Provided information: Begin
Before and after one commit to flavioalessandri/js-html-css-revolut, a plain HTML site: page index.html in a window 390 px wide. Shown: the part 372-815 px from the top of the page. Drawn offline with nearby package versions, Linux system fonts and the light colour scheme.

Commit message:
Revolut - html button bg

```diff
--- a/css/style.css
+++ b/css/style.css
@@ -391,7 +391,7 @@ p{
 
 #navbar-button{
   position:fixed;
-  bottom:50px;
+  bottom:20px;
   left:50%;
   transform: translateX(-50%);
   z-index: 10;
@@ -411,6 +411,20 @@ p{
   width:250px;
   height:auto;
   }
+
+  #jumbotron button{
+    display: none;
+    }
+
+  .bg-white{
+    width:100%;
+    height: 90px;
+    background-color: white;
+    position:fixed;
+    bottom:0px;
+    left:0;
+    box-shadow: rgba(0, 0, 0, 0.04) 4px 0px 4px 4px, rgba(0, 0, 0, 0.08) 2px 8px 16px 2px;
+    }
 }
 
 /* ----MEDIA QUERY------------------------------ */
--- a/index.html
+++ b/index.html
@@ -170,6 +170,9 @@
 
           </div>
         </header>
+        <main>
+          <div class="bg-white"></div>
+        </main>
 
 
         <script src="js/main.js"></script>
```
Provided information: End
## Assignment
Your answer must be a single number: how many lines of the entries above contain the string "white".

## Solution to the problem
3